* _Instructions for the task_:
Copy out each line of the material in which the word "tested" appears.

* _Dataset_:
----------------------------------------

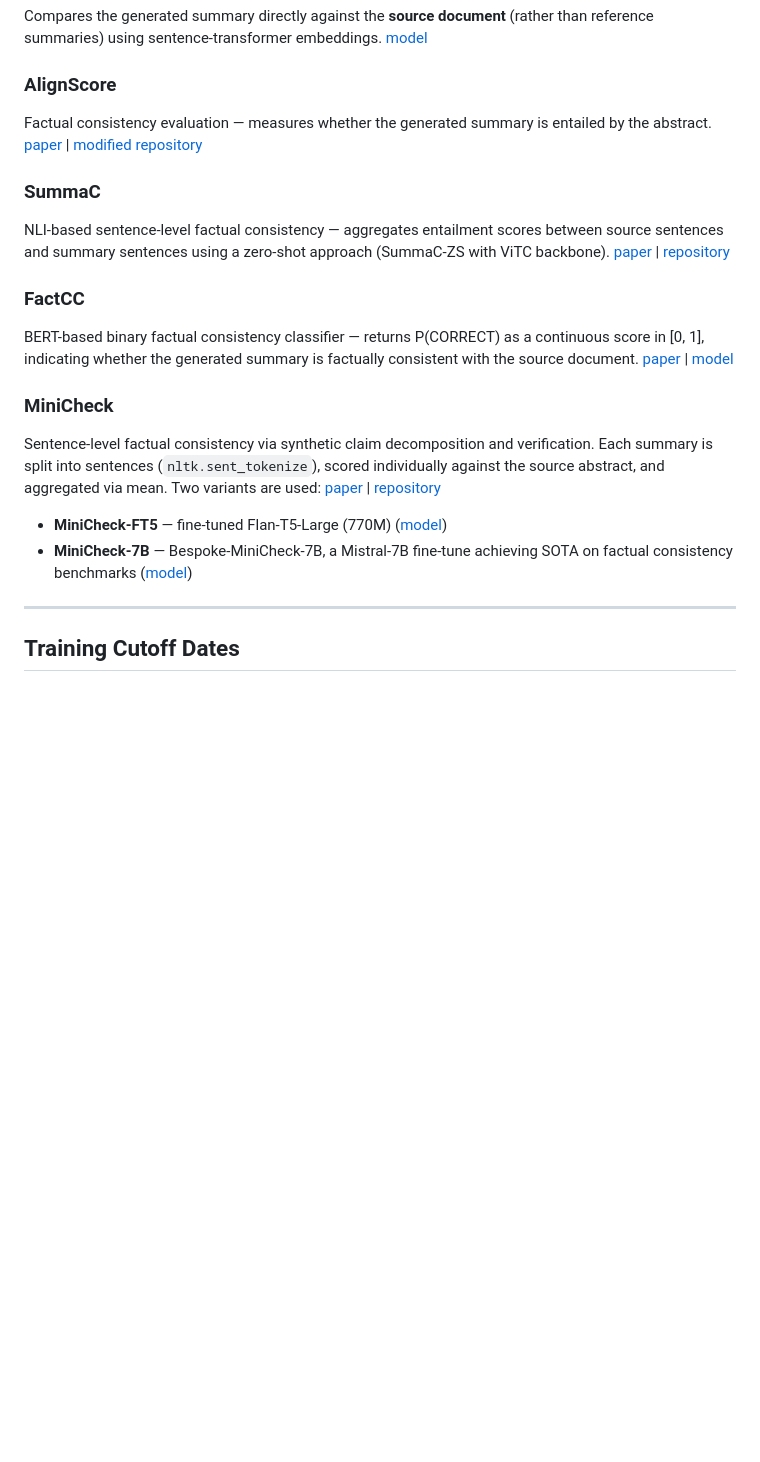
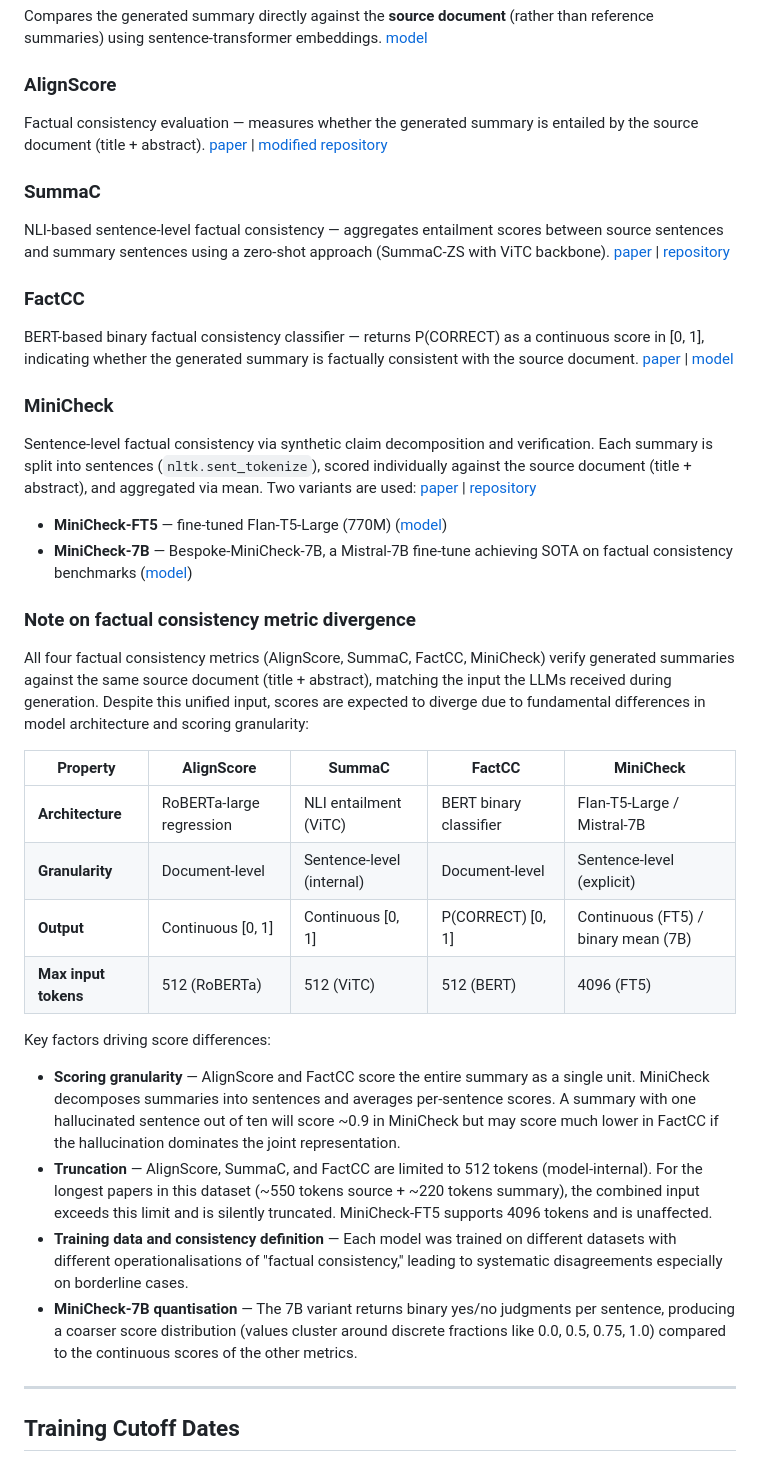
Before and after one commit to Delta4AI/LLMTextSummarizationBenchmark, a Markdown page: README.md, the part around the change. Rendered like a GitHub page; blank space fills up the shorter version.

Commit message:
docs(readme): add factual consistency metric divergence note
Explains why AlignScore, SummaC, FactCC and MiniCheck scores diverge
despite unified input: architecture differences, scoring granularity,
truncation limits, training data, and MiniCheck-7B quantisation.

```diff
--- a/README.md
+++ b/README.md
@@ -189,7 +189,7 @@ Compares the generated summary directly against the **source document** (rather
 [model](https://huggingface.co/sentence-transformers/all-mpnet-base-v2)
 
 ### AlignScore
-Factual consistency evaluation — measures whether the generated summary is entailed by the abstract.
+Factual consistency evaluation — measures whether the generated summary is entailed by the source document (title + abstract).
 [paper](https://arxiv.org/abs/2305.16739) | [modified repository](https://github.com/MNikley/AlignScore)
 
 ### SummaC
@@ -201,10 +201,27 @@ BERT-based binary factual consistency classifier — returns P(CORRECT) as a con
 [paper](https://aclanthology.org/2020.emnlp-main.621/) | [model](https://huggingface.co/manueldeprada/FactCC)
 
 ### MiniCheck
-Sentence-level factual consistency via synthetic claim decomposition and verification. Each summary is split into sentences (`nltk.sent_tokenize`), scored individually against the source abstract, and aggregated via mean. Two variants are used:
+Sentence-level factual consistency via synthetic claim decomposition and verification. Each summary is split into sentences (`nltk.sent_tokenize`), scored individually against the source document (title + abstract), and aggregated via mean. Two variants are used:
 [paper](https://arxiv.org/abs/2404.10774) | [repository](https://github.com/Liyan06/MiniCheck)
 - **MiniCheck-FT5** — fine-tuned Flan-T5-Large (770M) ([model](https://huggingface.co/lytang/MiniCheck-Flan-T5-Large))
 - **MiniCheck-7B** — Bespoke-MiniCheck-7B, a Mistral-7B fine-tune achieving SOTA on factual consistency benchmarks ([model](https://huggingface.co/bespokelabs/Bespoke-MiniCheck-7B))
+
+### Note on factual consistency metric divergence
+
+All four factual consistency metrics (AlignScore, SummaC, FactCC, MiniCheck) verify generated summaries against the same source document (title + abstract), matching the input the LLMs received during generation. Despite this unified input, scores are expected to diverge due to fundamental differences in model architecture and scoring granularity:
+
+| Property | AlignScore | SummaC | FactCC | MiniCheck |
+|----------|-----------|--------|--------|-----------|
+| **Architecture** | RoBERTa-large regression | NLI entailment (ViTC) | BERT binary classifier | Flan-T5-Large / Mistral-7B |
+| **Granularity** | Document-level | Sentence-level (internal) | Document-level | Sentence-level (explicit) |
+| **Output** | Continuous [0, 1] | Continuous [0, 1] | P(CORRECT) [0, 1] | Continuous (FT5) / binary mean (7B) |
+| **Max input tokens** | 512 (RoBERTa) | 512 (ViTC) | 512 (BERT) | 4096 (FT5) |
+
+Key factors driving score differences:
+- **Scoring granularity** — AlignScore and FactCC score the entire summary as a single unit. MiniCheck decomposes summaries into sentences and averages per-sentence scores. A summary with one hallucinated sentence out of ten will score ~0.9 in MiniCheck but may score much lower in FactCC if the hallucination dominates the joint representation.
+- **Truncation** — AlignScore, SummaC, and FactCC are limited to 512 tokens (model-internal). For the longest papers in this dataset (~550 tokens source + ~220 tokens summary), the combined input exceeds this limit and is silently truncated. MiniCheck-FT5 supports 4096 tokens and is unaffected.
+- **Training data and consistency definition** — Each model was trained on different datasets with different operationalisations of "factual consistency," leading to systematic disagreements especially on borderline cases.
+- **MiniCheck-7B quantisation** — The 7B variant returns binary yes/no judgments per sentence, producing a coarser score distribution (values cluster around discrete fractions like 0.0, 0.5, 0.75, 1.0) compared to the continuous scores of the other metrics.
 
 ---
 
```
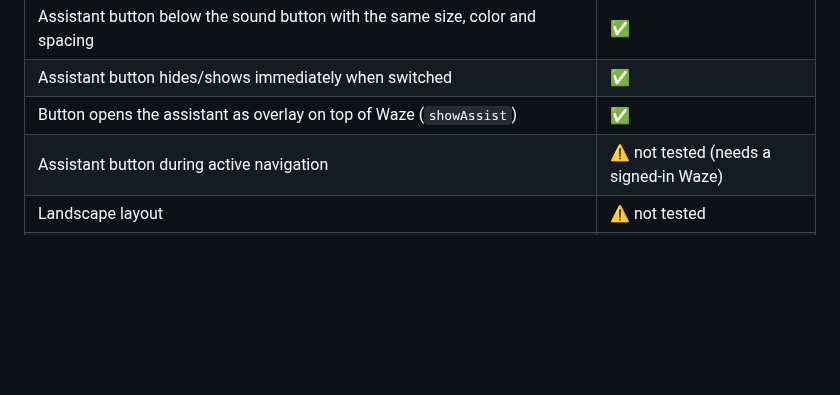
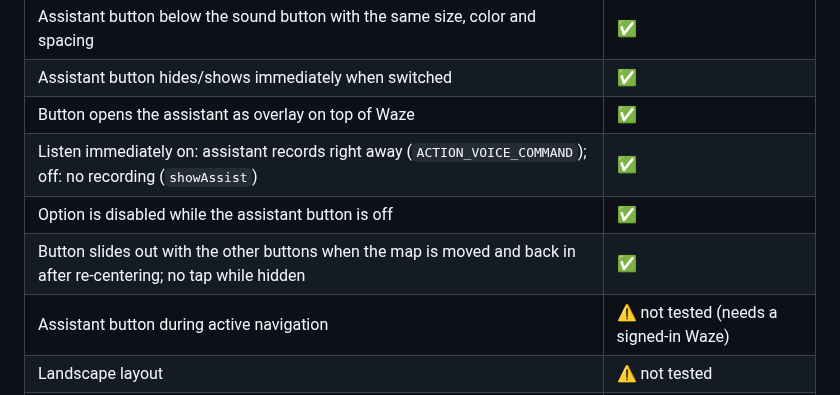
Before and after one commit to Pilotkosinus/morphe-waze-patches, a Markdown page: README.md, the part around one of its changes. Drawn GitHub-style; blank space fills up the shorter version.

```diff
--- a/README.md
+++ b/README.md
@@ -140,7 +149,10 @@ deep link `waze://?a=settings`.
 | Switches, saved after restart, restart button, YouTube Music support off after restart | ✅ |
 | Assistant button below the sound button with the same size, color and spacing | ✅ |
 | Assistant button hides/shows immediately when switched | ✅ |
-| Button opens the assistant as overlay on top of Waze (`showAssist`) | ✅ |
+| Button opens the assistant as overlay on top of Waze | ✅ |
+| Listen immediately on: assistant records right away (`ACTION_VOICE_COMMAND`); off: no recording (`showAssist`) | ✅ |
+| Option is disabled while the assistant button is off | ✅ |
+| Button slides out with the other buttons when the map is moved and back in after re-centering; no tap while hidden | ✅ |
 | Assistant button during active navigation | ⚠️ not tested (needs a signed-in Waze) |
 | Landscape layout | ⚠️ not tested |
 | Play/pause/skip of YouTube Music from Waze | ⚠️ not tested |
```
Also changed, not shown: other parts of README.md (+17 -8 lines), docs/images/morphe-settings.png, 3 other files.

----------------------------------------

* _Task response_:
 | Assistant button during active navigation | ⚠️ not tested (needs a signed-in Waze) |
 | Landscape layout | ⚠️ not tested |
 | Play/pause/skip of YouTube Music from Waze | ⚠️ not tested |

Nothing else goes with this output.